**Required action:** Copy down every line of the data that follows exactly. Omit the pictures.

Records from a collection
—————

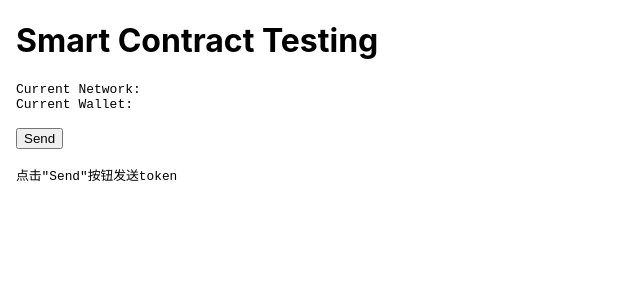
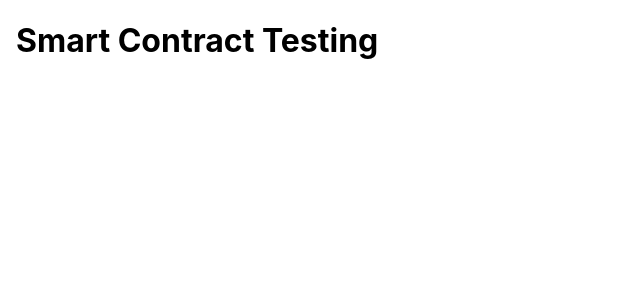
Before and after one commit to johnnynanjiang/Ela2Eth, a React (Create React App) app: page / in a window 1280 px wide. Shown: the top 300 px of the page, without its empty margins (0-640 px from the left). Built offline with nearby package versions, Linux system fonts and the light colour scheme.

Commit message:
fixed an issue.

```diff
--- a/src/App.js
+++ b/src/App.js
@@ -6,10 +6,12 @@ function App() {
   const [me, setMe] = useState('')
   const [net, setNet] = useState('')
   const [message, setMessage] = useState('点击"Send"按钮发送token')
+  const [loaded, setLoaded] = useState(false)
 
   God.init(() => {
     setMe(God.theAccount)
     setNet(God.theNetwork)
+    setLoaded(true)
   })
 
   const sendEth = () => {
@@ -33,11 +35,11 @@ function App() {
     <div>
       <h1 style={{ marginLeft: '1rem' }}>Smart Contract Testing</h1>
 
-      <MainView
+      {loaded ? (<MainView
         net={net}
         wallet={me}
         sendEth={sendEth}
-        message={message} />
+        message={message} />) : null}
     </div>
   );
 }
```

—————

**Task answer:**
Before and after one commit to johnnynanjiang/Ela2Eth, a React (Create React App) app: page / in a window 1280 px wide. Shown: the top 300 px of the page, without its empty margins (0-640 px from the left). Built offline with nearby package versions, Linux system fonts and the light colour scheme.

Commit message:
fixed an issue.

```diff
--- a/src/App.js
+++ b/src/App.js
@@ -6,10 +6,12 @@ function App() {
   const [me, setMe] = useState('')
   const [net, setNet] = useState('')
   const [message, setMessage] = useState('点击"Send"按钮发送token')
+  const [loaded, setLoaded] = useState(false)
 
   God.init(() => {
     setMe(God.theAccount)
     setNet(God.theNetwork)
+    setLoaded(true)
   })
 
   const sendEth = () => {
@@ -33,11 +35,11 @@ function App() {
     <div>
       <h1 style={{ marginLeft: '1rem' }}>Smart Contract Testing</h1>
 
-      <MainView
+      {loaded ? (<MainView
         net={net}
         wallet={me}
         sendEth={sendEth}
-        message={message} />
+        message={message} />) : null}
     </div>
   );
 }
```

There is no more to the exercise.